**Exercise brief**
Find the lines below that contain the string "website". Copy each one.

**Records to process**
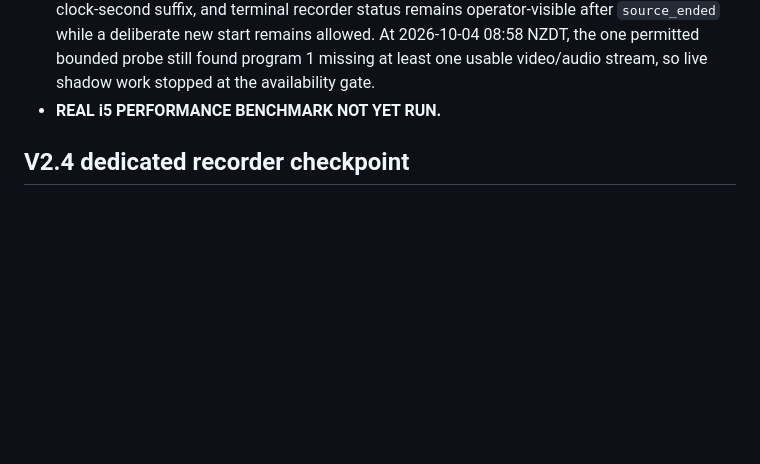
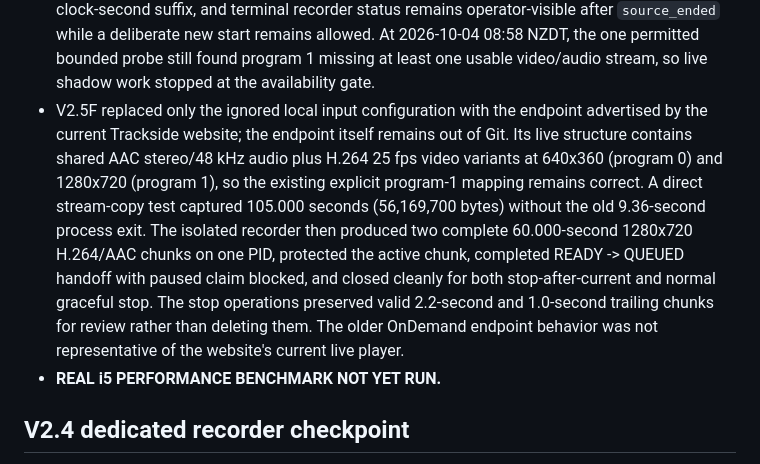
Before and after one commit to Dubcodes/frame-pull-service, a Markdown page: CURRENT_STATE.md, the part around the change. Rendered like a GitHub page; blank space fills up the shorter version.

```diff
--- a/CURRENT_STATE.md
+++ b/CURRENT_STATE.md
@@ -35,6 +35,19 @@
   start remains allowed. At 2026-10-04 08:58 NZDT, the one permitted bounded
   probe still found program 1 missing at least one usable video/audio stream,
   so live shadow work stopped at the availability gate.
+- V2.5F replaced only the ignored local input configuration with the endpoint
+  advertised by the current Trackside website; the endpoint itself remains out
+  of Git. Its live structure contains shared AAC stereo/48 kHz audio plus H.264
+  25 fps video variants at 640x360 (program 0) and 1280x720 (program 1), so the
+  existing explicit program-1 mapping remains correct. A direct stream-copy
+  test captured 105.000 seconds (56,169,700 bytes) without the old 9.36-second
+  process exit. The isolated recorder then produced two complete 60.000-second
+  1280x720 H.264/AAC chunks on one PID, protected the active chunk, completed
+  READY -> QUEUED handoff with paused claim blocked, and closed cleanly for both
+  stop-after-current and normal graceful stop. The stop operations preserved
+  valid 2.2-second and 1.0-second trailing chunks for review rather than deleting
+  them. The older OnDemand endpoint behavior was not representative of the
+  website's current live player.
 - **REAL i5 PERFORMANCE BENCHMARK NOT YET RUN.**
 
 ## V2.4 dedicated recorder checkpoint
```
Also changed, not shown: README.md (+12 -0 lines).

==

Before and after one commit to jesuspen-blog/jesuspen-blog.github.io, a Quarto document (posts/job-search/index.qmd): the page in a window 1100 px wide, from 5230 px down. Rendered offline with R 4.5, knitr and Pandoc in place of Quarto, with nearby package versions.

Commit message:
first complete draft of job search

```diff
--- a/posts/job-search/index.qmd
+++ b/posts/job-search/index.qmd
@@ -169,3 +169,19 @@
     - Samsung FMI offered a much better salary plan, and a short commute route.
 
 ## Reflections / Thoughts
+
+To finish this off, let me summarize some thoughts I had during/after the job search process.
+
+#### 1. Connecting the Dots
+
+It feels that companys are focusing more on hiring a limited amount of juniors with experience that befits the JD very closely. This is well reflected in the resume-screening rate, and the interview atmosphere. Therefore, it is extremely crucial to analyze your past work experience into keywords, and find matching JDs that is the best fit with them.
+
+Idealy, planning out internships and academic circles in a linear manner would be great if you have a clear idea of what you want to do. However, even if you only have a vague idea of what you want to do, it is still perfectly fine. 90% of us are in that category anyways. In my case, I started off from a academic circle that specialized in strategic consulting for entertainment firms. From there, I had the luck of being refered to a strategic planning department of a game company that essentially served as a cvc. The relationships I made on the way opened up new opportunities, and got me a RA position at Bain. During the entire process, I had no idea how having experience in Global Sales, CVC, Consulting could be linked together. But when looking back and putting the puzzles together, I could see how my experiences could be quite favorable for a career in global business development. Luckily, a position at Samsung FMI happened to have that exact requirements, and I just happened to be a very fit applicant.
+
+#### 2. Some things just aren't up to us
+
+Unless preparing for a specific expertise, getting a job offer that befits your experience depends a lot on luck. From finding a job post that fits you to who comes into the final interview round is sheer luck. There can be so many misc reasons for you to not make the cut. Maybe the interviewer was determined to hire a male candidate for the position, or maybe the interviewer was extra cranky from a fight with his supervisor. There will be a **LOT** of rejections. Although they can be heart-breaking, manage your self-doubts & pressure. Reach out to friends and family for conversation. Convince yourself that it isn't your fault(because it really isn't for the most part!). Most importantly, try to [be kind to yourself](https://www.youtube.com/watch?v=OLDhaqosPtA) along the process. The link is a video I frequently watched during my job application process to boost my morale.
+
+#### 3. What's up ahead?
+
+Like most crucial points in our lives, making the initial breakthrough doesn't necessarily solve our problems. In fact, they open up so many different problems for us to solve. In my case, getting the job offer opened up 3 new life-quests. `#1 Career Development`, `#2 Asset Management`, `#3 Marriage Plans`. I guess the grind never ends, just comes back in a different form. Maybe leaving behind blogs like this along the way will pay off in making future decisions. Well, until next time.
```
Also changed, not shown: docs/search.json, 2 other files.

**Task solution**
+  advertised by the current Trackside website; the endpoint itself remains out
+  website's current live player.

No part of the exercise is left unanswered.